Q: I was four days short of one year from finally being free of periods — only to get another! Does this mean I'm not menopausal, that I have to count a full year without periods again? How would I know I'm menopausal otherwise?A: A woman is considered to be menopausal when she goes one year without periods. A year is a long time to go without a period and then start bleeding again — it's not a common occurrence. You're close enough to the one-year mark to be considered menopausal, in which case your bleeding may be considered to be postmenopausal bleeding. There are many benign causes for postmenopausal bleeding, such as fibroids, benign polyps, endometriosis, hyperplasia, and a benign overgrowth of the uterus.
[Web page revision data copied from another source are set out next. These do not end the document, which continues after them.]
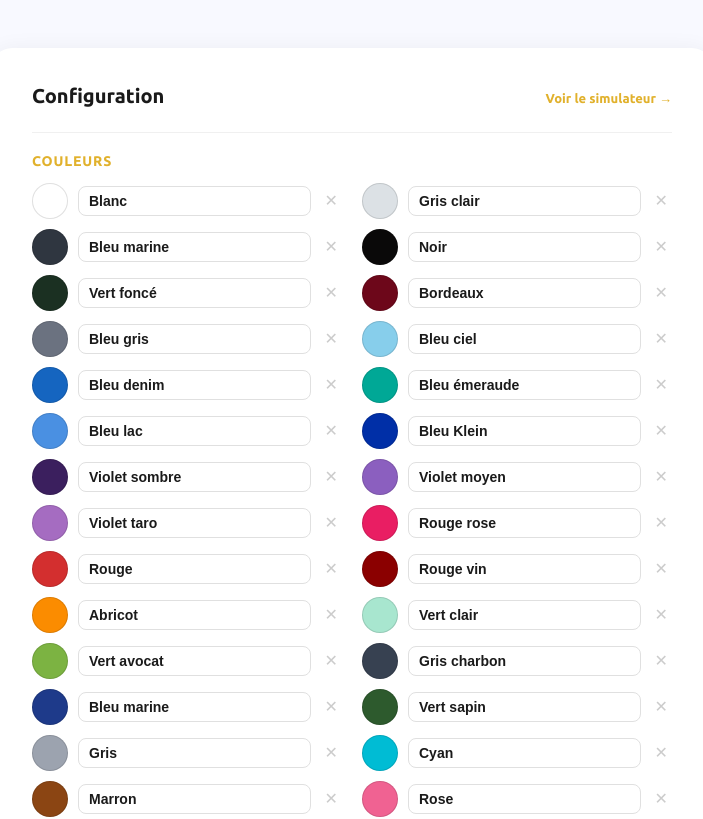
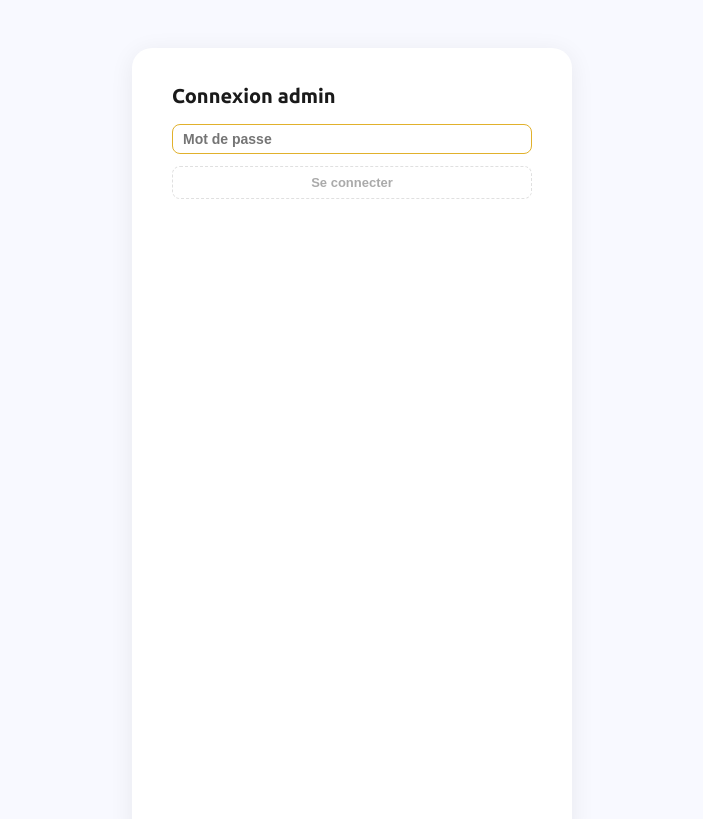
Before and after one commit to bobsquell/CFRAV.github.io, a React (Vite) app: page /CFRAV.github.io/admin in a window 1280 px wide. Shown: the top 819 px of the page, without its empty margins (288-991 px from the left). Built offline with nearby package versions, Linux system fonts and the light colour scheme; no server answers.

Commit message:
Add admin login

```diff
--- a/PricesAdmin.jsx
+++ b/PricesAdmin.jsx
@@ -6,19 +6,103 @@ import PositionIcon from './PositionIcon.jsx';
 import { ALL_SLOTS } from './positionSlots.js';
 import './PricesAdmin.css';
 
-function useDebounceWrite(value, url, delay = 1200) {
+// Le tableau de bord (auth + écriture des fichiers du site) tourne en local, sur le poste de l'admin.
+const DASHBOARD_URL = 'http://localhost:3000';
+const TOKEN_KEY = 'cfrav_admin_token';
+
+function useDebounceWrite(value, url, token, delay = 1200) {
   const timerRef = useRef(null);
+  const skipFirst = useRef(true);
   useEffect(() => {
+    if (skipFirst.current) { skipFirst.current = false; return; }
+    if (!token) return;
     clearTimeout(timerRef.current);
     timerRef.current = setTimeout(() => {
       fetch(url, {
         method: 'POST',
-        headers: { 'Content-Type': 'application/json' },
+        headers: { 'Content-Type': 'application/json', Authorization: `Bearer ${token}` },
         body: JSON.stringify(value, null, 2),
       }).catch(() => {});
     }, delay);
     return () => clearTimeout(timerRef.current);
-  }, [value]);
+  }, [value, token]);
+}
+
+// Session admin : jeton obtenu via /api/auth/login, gardé pour l'onglet (sessionStorage)
+function useAdminAuth() {
+  const [token, setToken] = useState(() => {
+    try { return sessionStorage.getItem(TOKEN_KEY) || null; } catch { return null; }
+  });
+
+  const login = async (password) => {
+    const res = await fetch(`${DASHBOARD_URL}/api/auth/login`, {
+      method: 'POST',
+      headers: { 'Content-Type': 'application/json' },
+      body: JSON.stringify({ password }),
+    });
+    const data = await res.json().catch(() => ({}));
+    if (!res.ok) throw new Error(data.error || 'Connexion impossible');
+    setToken(data.token);
+    try { sessionStorage.setItem(TOKEN_KEY, data.token); } catch {}
+  };
+
+  const logout = () => {
+    if (token) {
+      fetch(`${DASHBOARD_URL}/api/auth/logout`, {
+        method: 'POST',
+        headers: { Authorization: `Bearer ${token}` },
+      }).catch(() => {});
+    }
+    setToken(null);
+    try { sessionStorage.removeItem(TOKEN_KEY); } catch {}
+  };
+
+  return { token, login, logout };
+}
+
+function LoginGate({ onLogin }) {
+  const [password, setPassword] = useState('');
+  const [error, setError] = useState('');
+  const [busy, setBusy] = useState(false);
+
+  const submit = async (e) => {
+    e.preventDefault();
+    setBusy(true);
+    setError('');
+    try {
+      await onLogin(password);
+    } catch (err) {
+      setError(
+        /fetch/i.test(err.message)
+          ? 'Impossible de joindre le tableau de bord local — vérifie qu\'il est bien lancé sur ce poste.'
+          : err.message
+      );
+    } finally {
+      setBusy(false);
+    }
+  };
+
+  return (
+    <div className="pa-page">
+      <div className="pa-card" style={{ maxWidth: 360 }}>
+        <h2 className="pa-title" style={{ marginBottom: 16 }}>Connexion admin</h2>
+        <form onSubmit={submit}>
+          <input
+            type="password"
+            className="pa-input pa-input--full"
+            placeholder="Mot de passe"
+            value={password}
+            onChange={e => setPassword(e.target.value)}
+            autoFocus
+          />
+          {error && <p style={{ color: '#dc2626', fontSize: 13, marginTop: 8 }}>{error}</p>}
+          <button type="submit" className="pa-btn-add" style={{ width: '100%', marginTop: 12 }} disabled={busy}>
+            {busy ? 'Connexion...' : 'Se connecter'}
+          </button>
+        </form>
+      </div>
+    </div>
+  );
 }
 
 function hexToFilter(hex) {
@@ -210,10 +294,11 @@ function PositionsSection({ positions, onChange }) {
 export default function PricesAdmin() {
   const { prices, setLivePrices } = usePrices();
   const { config, setLiveConfig } = useConfig();
+  const { token, login, logout } = useAdminAuth();
 
-  // Auto-save debounced : écrit dans le fichier 1.2s après le dernier changement
-  useDebounceWrite(prices, '/api/prices');
-  useDebounceWrite(config, '/api/config');
+  // Auto-save debounced : écrit dans le fichier 1.2s après le dernier changement (nécessite d'être connecté)
+  useDebounceWrite(prices, `${DASHBOARD_URL}/api/site-prices`, token);
+  useDebounceWrite(config, `${DASHBOARD_URL}/api/site-config`, token);
 
   const updatePrices    = (next) => setLivePrices(next);
   const updatePositions = (nextPositions) => setLiveConfig({ ...config, positions: nextPositions });
@@ -223,12 +308,21 @@ export default function PricesAdmin() {
   const setDelivery  = (key, val)  => updatePrices({ ...prices, delivery: { ...prices.delivery, [key]: Number(val) } });
   const setMinUnits  = (val)       => updatePrices({ ...prices, minimum_units: parseInt(val) || 0 });
 
+  if (!token) {
+    return <LoginGate onLogin={login} />;
+  }
+
   return (
     <div className="pa-page">
       <div className="pa-card">
         <div className="pa-header">
           <h2 className="pa-title">Configuration</h2>
-          <Link to="/simulateur" className="pa-link-sim">Voir le simulateur →</Link>
+          <div style={{ display: 'flex', gap: 16, alignItems: 'center' }}>
+            <Link to="/simulateur" className="pa-link-sim">Voir le simulateur →</Link>
+            <button type="button" className="pa-link-sim" style={{ background: 'none', border: 'none', cursor: 'pointer' }} onClick={logout}>
+              Déconnexion
+            </button>
+          </div>
         </div>
 
         <ColorsSection colors={config.colors ?? []} onChange={updateColors} />
```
The bigger concern, however, is that endometrial or uterine cancer may be the cause. So let your doctor know about the bleeding, and find out whether he or she wants to evaluate you for postmenopausal bleeding. The doctor may want to check for the conditions mentioned above and make sure that the lining of your uterus is normal. I doubt that your doctor will be such a stickler about whether or not you're menopausal that he or she won't evaluate you.
— Diana, Canada